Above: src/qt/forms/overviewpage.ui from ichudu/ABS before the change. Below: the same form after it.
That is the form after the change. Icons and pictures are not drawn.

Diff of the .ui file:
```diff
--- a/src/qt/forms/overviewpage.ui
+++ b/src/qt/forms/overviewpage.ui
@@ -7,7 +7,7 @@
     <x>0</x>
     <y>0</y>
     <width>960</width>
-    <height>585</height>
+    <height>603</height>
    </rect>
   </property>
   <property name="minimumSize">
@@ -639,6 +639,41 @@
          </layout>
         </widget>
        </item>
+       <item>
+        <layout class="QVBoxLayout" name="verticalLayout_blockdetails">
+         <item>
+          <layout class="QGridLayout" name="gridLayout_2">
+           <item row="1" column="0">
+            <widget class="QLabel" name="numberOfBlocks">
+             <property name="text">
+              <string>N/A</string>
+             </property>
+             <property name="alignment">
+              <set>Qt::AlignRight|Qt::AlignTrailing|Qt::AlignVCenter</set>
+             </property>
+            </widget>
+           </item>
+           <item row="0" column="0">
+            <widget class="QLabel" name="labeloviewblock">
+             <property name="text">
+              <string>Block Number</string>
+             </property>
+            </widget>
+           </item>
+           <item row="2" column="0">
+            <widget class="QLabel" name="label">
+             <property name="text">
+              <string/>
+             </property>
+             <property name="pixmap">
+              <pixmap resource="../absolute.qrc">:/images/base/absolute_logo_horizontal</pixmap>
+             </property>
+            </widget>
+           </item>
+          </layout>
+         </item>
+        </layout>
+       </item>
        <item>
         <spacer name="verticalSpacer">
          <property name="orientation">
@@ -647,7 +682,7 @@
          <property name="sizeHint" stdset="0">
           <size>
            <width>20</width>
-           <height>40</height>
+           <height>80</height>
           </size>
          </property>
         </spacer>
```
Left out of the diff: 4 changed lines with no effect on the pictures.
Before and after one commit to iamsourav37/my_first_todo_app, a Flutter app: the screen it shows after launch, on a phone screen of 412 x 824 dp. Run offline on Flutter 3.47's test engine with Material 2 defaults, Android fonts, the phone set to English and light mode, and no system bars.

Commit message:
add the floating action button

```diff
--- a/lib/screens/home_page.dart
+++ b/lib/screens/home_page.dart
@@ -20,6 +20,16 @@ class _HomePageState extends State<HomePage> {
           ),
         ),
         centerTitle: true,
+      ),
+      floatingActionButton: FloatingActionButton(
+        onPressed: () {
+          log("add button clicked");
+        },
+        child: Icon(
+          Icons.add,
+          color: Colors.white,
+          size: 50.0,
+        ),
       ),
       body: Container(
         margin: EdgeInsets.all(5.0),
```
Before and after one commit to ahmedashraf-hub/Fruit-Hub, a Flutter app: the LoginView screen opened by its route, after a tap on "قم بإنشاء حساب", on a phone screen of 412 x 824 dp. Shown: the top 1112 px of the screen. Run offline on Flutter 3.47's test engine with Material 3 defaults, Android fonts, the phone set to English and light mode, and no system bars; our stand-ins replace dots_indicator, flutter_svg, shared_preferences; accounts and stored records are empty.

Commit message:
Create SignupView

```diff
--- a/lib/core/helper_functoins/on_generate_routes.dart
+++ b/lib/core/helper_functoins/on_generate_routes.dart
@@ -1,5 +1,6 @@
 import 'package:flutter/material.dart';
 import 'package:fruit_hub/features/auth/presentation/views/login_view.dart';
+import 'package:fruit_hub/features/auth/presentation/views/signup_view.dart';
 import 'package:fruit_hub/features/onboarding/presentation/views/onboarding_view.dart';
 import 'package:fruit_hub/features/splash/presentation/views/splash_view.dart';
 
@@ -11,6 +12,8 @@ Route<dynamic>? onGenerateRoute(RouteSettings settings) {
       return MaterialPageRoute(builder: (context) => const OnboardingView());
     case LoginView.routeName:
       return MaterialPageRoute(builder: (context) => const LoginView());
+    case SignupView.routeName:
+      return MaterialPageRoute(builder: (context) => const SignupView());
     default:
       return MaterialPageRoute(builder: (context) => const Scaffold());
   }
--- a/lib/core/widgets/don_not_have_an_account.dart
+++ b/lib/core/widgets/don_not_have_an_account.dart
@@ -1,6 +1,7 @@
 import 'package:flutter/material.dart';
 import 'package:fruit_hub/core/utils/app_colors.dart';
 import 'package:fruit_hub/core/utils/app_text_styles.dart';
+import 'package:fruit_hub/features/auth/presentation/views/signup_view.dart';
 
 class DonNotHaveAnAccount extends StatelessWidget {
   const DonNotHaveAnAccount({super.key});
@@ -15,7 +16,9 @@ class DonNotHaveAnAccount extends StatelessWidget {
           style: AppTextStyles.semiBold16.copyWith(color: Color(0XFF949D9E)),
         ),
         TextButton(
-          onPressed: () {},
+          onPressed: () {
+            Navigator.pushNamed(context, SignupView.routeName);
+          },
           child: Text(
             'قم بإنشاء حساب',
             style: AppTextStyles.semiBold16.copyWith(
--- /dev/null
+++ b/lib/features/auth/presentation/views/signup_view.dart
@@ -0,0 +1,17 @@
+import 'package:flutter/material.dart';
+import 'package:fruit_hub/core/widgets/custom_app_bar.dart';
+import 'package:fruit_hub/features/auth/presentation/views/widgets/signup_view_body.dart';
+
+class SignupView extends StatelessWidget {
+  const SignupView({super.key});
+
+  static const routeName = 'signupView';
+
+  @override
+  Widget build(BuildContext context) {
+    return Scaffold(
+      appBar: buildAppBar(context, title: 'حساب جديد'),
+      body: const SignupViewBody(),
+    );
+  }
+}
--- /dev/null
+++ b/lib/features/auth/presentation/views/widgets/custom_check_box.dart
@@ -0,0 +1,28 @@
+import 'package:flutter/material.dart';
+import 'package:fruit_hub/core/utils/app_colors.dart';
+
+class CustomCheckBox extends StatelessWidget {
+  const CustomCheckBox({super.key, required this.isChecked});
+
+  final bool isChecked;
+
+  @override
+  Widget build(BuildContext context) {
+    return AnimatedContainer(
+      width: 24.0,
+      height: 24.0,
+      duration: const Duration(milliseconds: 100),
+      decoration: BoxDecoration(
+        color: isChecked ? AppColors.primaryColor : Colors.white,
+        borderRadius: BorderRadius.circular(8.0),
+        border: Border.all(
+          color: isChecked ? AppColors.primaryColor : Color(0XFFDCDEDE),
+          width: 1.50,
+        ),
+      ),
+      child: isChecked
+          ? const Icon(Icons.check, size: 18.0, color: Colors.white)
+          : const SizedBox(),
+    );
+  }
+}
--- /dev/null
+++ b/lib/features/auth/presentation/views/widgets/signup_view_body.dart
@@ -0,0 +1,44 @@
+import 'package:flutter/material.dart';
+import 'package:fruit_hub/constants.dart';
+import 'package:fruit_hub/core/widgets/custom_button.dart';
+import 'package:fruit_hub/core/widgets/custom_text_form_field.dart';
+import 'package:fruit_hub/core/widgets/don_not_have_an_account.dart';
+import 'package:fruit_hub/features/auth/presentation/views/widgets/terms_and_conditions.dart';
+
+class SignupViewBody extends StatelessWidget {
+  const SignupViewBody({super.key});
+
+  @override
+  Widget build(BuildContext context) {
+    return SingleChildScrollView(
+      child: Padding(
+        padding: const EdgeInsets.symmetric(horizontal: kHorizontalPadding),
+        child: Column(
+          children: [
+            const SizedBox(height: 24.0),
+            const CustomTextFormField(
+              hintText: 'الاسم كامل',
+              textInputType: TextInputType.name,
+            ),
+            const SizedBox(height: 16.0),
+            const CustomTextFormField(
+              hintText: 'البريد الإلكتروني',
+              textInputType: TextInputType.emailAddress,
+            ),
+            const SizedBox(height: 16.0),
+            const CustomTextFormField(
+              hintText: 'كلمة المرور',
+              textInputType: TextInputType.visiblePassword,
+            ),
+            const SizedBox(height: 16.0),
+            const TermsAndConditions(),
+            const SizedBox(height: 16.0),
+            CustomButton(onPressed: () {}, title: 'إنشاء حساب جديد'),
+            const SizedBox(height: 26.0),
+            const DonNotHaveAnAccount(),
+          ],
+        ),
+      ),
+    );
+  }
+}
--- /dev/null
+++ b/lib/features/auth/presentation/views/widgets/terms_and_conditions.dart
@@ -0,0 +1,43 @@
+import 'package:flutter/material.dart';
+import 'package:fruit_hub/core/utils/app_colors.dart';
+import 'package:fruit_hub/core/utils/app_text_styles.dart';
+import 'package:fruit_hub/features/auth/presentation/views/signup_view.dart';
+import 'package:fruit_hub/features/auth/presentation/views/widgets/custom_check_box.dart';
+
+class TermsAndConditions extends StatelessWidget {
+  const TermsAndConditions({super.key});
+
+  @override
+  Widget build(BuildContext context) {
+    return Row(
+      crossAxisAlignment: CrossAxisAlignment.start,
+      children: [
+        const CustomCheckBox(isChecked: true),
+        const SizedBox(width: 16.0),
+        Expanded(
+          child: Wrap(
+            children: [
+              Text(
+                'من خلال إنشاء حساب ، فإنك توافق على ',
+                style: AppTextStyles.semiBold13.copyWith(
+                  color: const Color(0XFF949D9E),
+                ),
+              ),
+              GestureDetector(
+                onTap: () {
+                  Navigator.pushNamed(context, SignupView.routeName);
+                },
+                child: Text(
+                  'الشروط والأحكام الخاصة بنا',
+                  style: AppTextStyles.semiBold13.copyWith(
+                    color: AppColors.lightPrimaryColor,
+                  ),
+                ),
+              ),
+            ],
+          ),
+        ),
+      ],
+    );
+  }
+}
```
※ ※ ※
### WHAT TO PRODUCE
Select every line of the records holding the string "TermsAndConditions".

### COMPLETED EXERCISE
+            const TermsAndConditions(),
+class TermsAndConditions extends StatelessWidget {
+  const TermsAndConditions({super.key});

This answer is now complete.